1.Whether the hukou system – the system of household registration dividing the population into urban and rural categories – constitutes descent-based discrimination;
2.Whether there are any statistics and information on the number of complaints, trials, and sentences concerning instances of racial discrimination (noting that a low number of complaints is not necessarily a positive indicator, as it may suggest low rights awareness, fear of social reprisal, difficulty in establishing evidence of discrimination, or a lack of trust in the judicial system);


3.Whether the one-country, two-system policy that applies in Hong Kong and Macao could be applied to Tibet and Xinjiang Uyghur Autonomous Region (XUAR), and, if not and if there were no appropriate explanation, whether the different treatment might constitute racial discrimination under the Convention; and
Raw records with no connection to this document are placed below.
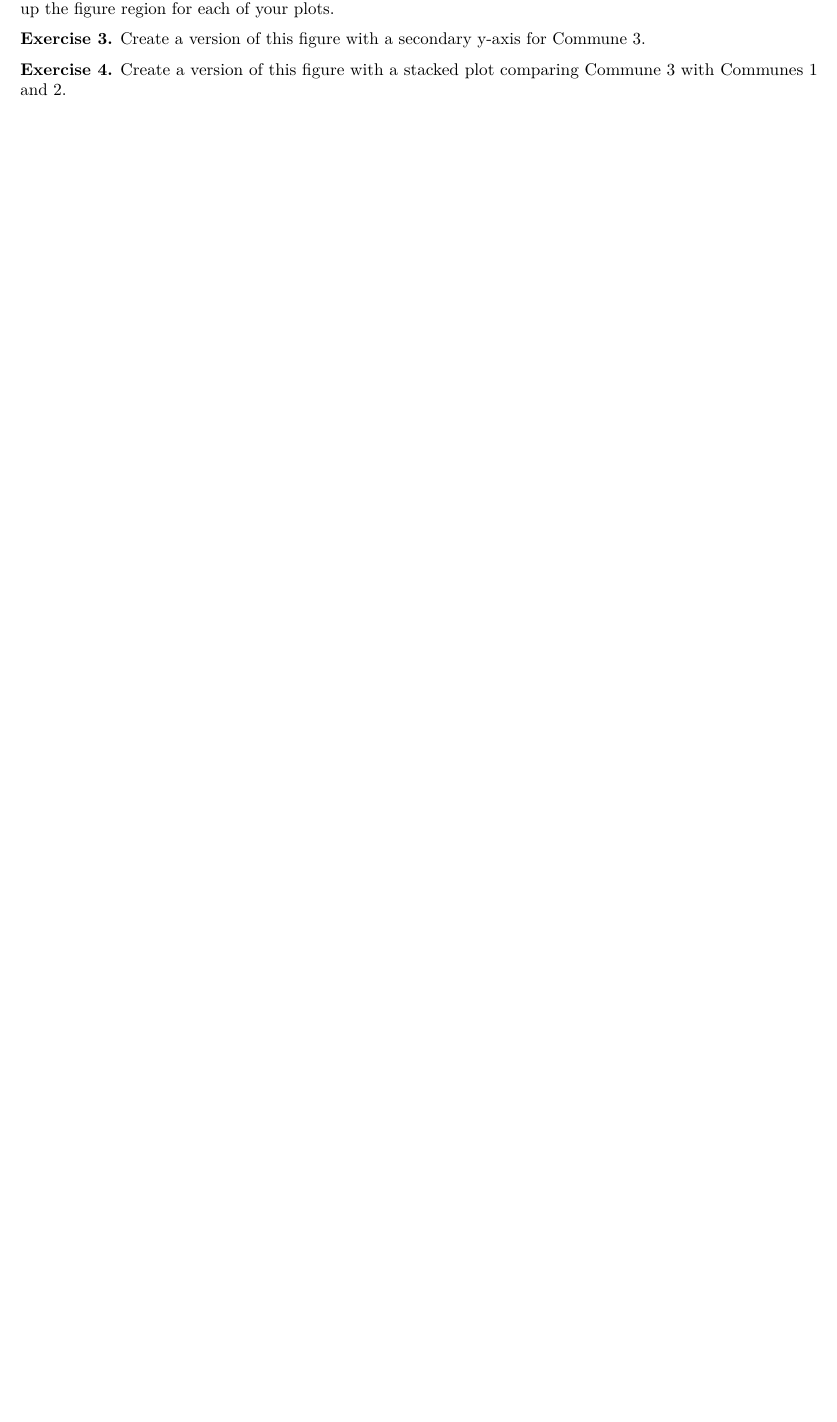
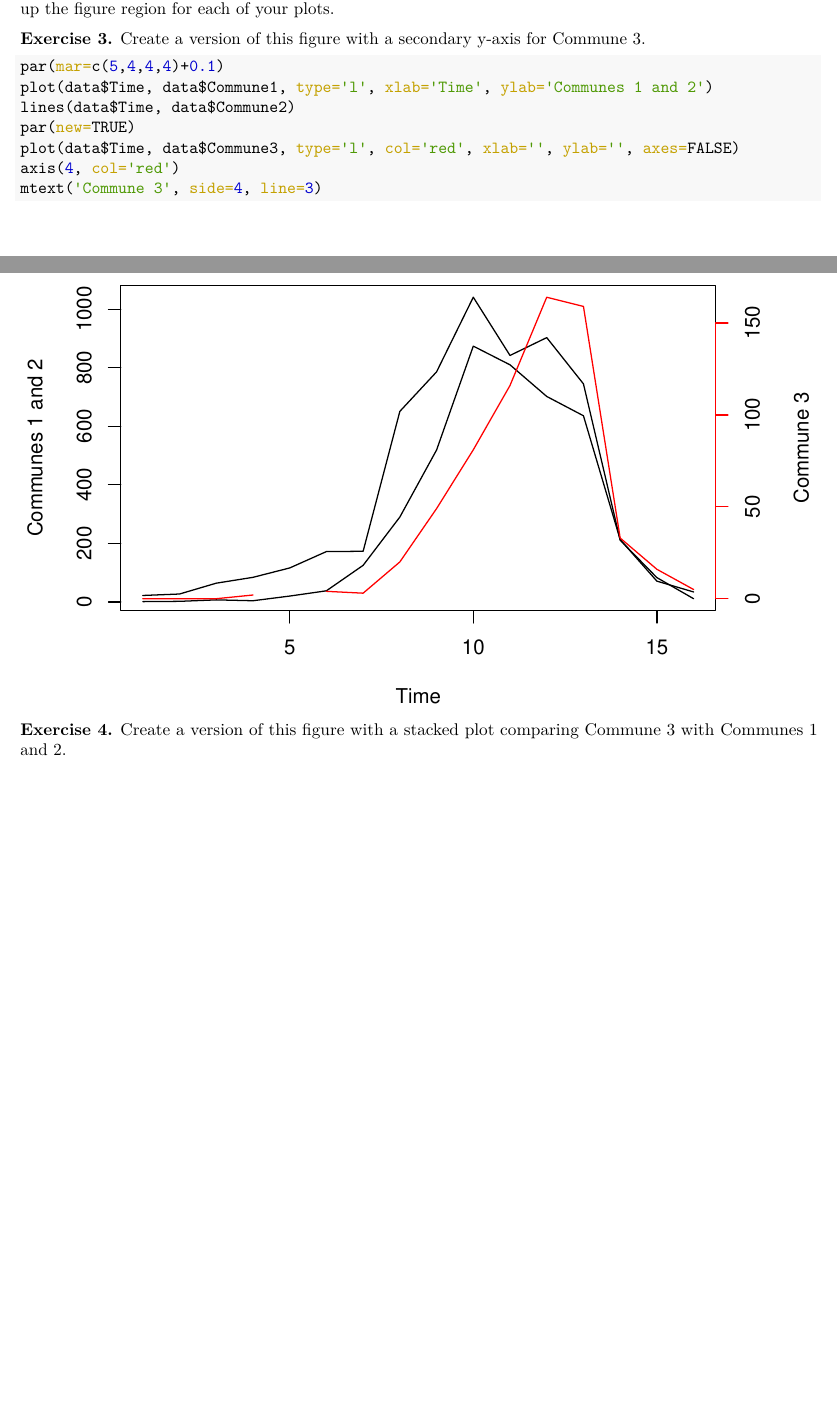
Before and after one commit to CEIDatUGA/ECOL8540-datavis, an R Markdown document (exercises/2_timeseries.Rmd): part of page 2 of 2 before the commit and two parts of pages 2 and 3 of 3 after it, the two joined at a grey line, cut so that both start at the same text, the shorter picture padded with empty space. The pictures show the output file exercises/2_timeseries.pdf that the author committed with the source.

Commit message:
add solution

````diff
--- a/exercises/2_timeseries.Rmd
+++ b/exercises/2_timeseries.Rmd
@@ -49,4 +49,15 @@ Clearly, there were fewer cases in Commune 3. If we want to compare the pattern
 
 **Exercise 3.** Create a version of this figure with a secondary y-axis for Commune 3.
 
+```{r}
+par(mar=c(5,4,4,4)+0.1)
+plot(data$Time, data$Commune1, type='l', xlab='Time', ylab='Communes 1 and 2')
+lines(data$Time, data$Commune2)
+par(new=TRUE)
+plot(data$Time, data$Commune3, type='l', col='red', xlab='', ylab='', axes=FALSE)
+axis(4, col='red')
+mtext('Commune 3', side=4, line=3)
+```
+
+
 **Exercise 4.** Create a version of this figure with a stacked plot comparing Commune 3 with Communes 1 and 2.
````
Also changed, not shown: exercises/2_timeseries.pdf.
4.What measures, if any, the Chinese government is planning in order to promote national unity and ethnic harmony in XUAR after the protests and violence of July 2009.
“The Chinese government has become increasingly sophisticated with the processes and more fluent in the language of the UN human rights system,” said Sharon Hom, executive director of Human Rights in China. “It has to demonstrate that it is implementing protection of rights, and provide relevant and accurate information documenting genuine progress and impact.”



The Committee will issue a final country report on China by the end of August. The Committee is a body of 18 independent experts tasked with monitoring implementation by State parties to the Convention. As a party to the Convention, China is required to report regularly to the Committee on its efforts to pursue, by all appropriate means and without delay, a policy of eliminating racial discrimination in all its forms.
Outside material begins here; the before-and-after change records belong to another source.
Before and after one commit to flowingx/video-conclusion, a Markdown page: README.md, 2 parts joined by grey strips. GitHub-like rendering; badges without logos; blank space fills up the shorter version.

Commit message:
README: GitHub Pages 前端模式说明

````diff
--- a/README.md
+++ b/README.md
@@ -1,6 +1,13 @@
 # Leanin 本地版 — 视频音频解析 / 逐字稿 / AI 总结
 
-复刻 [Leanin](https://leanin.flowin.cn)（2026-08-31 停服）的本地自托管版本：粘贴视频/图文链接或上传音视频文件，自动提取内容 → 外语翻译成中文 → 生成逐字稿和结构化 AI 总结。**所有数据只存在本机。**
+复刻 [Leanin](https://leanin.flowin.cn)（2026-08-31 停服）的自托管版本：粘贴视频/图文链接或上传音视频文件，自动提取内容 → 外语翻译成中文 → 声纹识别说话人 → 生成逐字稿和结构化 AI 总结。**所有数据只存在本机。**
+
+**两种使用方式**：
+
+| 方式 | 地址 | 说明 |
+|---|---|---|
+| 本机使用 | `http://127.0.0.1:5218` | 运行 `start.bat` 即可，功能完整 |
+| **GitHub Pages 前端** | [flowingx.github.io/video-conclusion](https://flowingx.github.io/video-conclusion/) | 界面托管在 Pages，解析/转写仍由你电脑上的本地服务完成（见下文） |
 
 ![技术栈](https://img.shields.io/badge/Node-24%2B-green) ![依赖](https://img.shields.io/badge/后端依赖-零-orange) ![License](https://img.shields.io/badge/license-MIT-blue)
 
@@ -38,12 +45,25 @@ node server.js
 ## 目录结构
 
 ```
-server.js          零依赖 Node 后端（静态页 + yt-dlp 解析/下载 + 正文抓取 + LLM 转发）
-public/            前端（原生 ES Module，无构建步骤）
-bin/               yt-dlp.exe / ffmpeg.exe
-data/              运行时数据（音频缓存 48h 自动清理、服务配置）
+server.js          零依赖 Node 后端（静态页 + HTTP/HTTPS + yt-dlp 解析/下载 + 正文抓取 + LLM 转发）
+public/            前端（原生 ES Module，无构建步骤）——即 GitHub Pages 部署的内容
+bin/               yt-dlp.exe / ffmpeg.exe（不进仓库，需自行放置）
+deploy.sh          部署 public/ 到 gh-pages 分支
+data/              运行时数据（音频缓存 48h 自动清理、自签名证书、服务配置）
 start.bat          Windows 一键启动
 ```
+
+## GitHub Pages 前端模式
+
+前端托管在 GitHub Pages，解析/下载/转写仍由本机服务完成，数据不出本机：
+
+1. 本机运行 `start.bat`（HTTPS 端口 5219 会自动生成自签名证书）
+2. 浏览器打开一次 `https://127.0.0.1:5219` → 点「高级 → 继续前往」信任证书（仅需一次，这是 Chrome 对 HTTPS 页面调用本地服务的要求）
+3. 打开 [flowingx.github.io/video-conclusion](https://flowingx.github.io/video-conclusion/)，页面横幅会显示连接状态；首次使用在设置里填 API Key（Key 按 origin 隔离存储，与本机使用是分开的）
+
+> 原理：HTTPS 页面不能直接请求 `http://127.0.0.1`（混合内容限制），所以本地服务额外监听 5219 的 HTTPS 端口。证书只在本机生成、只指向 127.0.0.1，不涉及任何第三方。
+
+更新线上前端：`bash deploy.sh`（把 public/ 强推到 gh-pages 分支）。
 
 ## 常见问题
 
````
Menbe: http://www.hrichina.org/public/contents/press?revision%5fid=171822&item%5fid=171819



get the hell belly out of my country... no one discreminates me in my own coutry...especially a chinese heartless peg ....they are going to get out of that land or kill us all and get the land......shame to the united nations... you guys sold us out ,just like the palestinians..... but the world is changing fast and we uyghurs wont give up our god given rights and our Land.
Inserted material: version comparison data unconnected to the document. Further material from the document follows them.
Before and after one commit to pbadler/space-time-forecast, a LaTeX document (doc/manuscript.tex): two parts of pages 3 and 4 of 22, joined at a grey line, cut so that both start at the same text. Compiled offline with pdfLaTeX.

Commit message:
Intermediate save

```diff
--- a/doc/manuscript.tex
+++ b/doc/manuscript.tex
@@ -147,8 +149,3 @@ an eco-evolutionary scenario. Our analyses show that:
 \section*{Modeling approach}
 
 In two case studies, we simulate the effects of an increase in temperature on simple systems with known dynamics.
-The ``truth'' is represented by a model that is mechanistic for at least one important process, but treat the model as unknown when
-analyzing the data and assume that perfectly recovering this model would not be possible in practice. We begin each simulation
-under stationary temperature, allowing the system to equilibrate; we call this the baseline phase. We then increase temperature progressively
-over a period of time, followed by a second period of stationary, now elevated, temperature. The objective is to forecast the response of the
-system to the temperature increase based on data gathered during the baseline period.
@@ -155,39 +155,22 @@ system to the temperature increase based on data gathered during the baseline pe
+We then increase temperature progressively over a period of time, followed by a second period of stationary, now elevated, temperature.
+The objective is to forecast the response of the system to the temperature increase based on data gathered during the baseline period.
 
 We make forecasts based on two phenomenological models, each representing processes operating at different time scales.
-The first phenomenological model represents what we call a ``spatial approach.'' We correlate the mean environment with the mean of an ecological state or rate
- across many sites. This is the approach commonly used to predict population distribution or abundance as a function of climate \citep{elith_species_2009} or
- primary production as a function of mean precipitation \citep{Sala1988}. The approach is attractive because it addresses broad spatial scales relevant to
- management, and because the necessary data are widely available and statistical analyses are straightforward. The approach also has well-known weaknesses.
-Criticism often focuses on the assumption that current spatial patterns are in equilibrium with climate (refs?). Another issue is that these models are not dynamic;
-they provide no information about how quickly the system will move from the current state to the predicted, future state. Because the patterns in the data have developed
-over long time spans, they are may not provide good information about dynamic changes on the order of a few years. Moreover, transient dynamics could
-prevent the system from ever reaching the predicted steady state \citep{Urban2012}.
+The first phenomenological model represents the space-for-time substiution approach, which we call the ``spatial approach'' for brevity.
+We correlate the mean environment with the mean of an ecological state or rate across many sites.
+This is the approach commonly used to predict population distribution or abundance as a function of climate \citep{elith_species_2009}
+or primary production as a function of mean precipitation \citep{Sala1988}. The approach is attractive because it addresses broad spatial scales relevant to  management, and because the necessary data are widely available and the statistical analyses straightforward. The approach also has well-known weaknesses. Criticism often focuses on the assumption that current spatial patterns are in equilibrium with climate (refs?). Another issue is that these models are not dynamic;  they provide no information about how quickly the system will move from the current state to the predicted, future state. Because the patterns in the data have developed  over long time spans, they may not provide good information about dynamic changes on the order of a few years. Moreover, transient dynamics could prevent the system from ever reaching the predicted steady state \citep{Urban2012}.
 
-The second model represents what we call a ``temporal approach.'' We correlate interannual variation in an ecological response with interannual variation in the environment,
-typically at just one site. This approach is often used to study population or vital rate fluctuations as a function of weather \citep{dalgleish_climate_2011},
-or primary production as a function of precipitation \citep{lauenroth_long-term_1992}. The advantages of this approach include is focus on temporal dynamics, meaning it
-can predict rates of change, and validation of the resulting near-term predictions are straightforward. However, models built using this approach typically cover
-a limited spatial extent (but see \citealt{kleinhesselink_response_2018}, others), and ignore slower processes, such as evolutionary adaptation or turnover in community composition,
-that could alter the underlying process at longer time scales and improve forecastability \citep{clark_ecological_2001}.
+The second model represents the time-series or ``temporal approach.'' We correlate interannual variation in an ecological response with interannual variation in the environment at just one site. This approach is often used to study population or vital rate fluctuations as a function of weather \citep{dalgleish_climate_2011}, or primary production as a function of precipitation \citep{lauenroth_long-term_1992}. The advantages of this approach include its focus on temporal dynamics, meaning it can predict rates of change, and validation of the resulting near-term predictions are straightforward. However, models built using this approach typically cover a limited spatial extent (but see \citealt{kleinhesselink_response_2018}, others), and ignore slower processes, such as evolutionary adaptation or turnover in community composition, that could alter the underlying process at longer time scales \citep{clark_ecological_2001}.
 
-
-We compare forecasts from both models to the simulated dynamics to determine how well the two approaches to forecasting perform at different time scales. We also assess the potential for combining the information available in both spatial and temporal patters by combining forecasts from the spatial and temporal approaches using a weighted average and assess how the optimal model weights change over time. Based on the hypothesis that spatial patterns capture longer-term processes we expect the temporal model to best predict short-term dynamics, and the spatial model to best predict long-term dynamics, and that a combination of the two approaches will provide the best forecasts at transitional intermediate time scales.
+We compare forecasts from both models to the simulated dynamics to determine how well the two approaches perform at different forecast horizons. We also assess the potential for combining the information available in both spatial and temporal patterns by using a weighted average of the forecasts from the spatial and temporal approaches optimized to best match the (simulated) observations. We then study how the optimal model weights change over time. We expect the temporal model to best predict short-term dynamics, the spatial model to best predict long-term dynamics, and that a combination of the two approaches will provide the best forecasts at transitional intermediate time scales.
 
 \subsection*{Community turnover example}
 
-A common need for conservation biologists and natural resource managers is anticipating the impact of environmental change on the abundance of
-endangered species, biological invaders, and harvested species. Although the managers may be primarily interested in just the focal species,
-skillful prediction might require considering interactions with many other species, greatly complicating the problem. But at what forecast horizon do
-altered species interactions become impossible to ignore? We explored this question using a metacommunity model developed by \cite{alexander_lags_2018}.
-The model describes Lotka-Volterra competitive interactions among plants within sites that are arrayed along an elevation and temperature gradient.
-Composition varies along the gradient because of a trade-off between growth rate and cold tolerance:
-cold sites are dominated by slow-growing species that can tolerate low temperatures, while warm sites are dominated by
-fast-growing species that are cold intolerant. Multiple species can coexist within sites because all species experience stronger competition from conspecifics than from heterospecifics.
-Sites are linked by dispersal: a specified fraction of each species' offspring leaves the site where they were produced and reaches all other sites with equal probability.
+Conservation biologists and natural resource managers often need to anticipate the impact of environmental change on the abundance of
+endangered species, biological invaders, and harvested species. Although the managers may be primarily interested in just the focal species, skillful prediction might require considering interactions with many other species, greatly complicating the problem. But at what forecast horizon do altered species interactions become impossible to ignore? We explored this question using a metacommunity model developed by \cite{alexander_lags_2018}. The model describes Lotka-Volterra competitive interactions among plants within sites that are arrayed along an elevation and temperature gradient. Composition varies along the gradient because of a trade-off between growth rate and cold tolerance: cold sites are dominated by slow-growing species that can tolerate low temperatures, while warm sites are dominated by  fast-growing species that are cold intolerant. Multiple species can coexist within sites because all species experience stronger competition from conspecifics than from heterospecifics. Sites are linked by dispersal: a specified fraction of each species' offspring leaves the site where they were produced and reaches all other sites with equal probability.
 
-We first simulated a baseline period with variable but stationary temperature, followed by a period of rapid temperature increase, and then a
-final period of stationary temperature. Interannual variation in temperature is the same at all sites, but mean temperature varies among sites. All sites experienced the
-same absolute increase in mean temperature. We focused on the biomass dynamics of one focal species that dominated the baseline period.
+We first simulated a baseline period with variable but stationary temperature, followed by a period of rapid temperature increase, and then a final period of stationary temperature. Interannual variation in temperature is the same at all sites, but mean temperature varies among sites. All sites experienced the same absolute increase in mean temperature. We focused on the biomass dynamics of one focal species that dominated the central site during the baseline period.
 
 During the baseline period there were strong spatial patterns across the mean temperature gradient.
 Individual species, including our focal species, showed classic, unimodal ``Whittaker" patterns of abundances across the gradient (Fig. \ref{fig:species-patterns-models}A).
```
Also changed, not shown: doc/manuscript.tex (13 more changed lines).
uhack
16-08-09, 17:18
联合国结束与*国就其执行反种族* 公约的对话
2009年08月10日


8月10日,联合国消除种族*视委员会 束了其与*国代表团就审议*国执行 消除一切形式种族*视国际公约》( 以下简称“《公约》”)进行的对话

*国代表团和联合国消除种族*视委 会(以下简称“委员会”)的专家均 为,*次审议的两次对话性会议相当 具有建设性、开放且坦诚。会议*, *国政府强调了其保护少数民族权利的 全面”的法律制度和宪法规定,并列 举了许多关於少数民族地区经济发展 数据。

就*国政府保护少数民族权利所采取 措施和程序,以及妨碍保障少数民族 利的关键性的制度问题,委员会提出 了许多问题。

在委员会提出的关於制度性的问题* 包括以下*点:

1. 官方的法律制度、法规、政*和实际 况的明显差别;
2. 西部地区和东部沿海地区、少数民族 汉民族的发展不平*;
3. 法律职业的角色和律师面临的困境;
4. 民间社会在*国政府准备提交给委员 报告时所扮演的角色,以及民间社会 一般性情况。

委员会提出的一些较具体的问题包括

1. 将人口区分为城市和农村类别的户籍 度,是否构成基於世系的*视?
2. 针对种族*视事件相关的起诉、审判 判刑,有*数据统计和信息(委员会 意到,起诉案件少并不一定代表其指 *是*向的,*为它可能意味着人民 乏充分的权利意识、害怕社会排斥、 集*视的证据困难,或者是缺乏对司 法制度的信任或信心。)?
3. 对香港和澳门采取的“一国两制”政* ,可否适用於西藏和新疆?如果不适 ,而且政府不能作出适当的解释,这 是否可能构成违反《公约》规定的种 *视?
4. 在2009年7月的抗议和暴力事件后,*国 政府有*计划在新疆采取任何措施以 进民族团结和民族和谐?有哪些措施

*国人权执行主任*竞嫦指出:“* 政府越来越熟悉联合国人权制度的程 、越来越精通联合国人权制度的*言 。现在*国政府必须用行动来证明其 实保护人权,并向委员会提供其执行 《公约》的准确记录,以反**国在 方面取得的真*的进*和影响。”

委员会将在8月底前针对*国执行《公 》的情况发表一份总结报告。委员会 由18位独立的专家组成,其工作是监督 《公约》各缔约国的执行情况。作为 公约》缔约国,*国必须向委员会定 报告其使用一切适当手段,不拖延地 执行消除一切形式的种族*视的政* 做出的努力。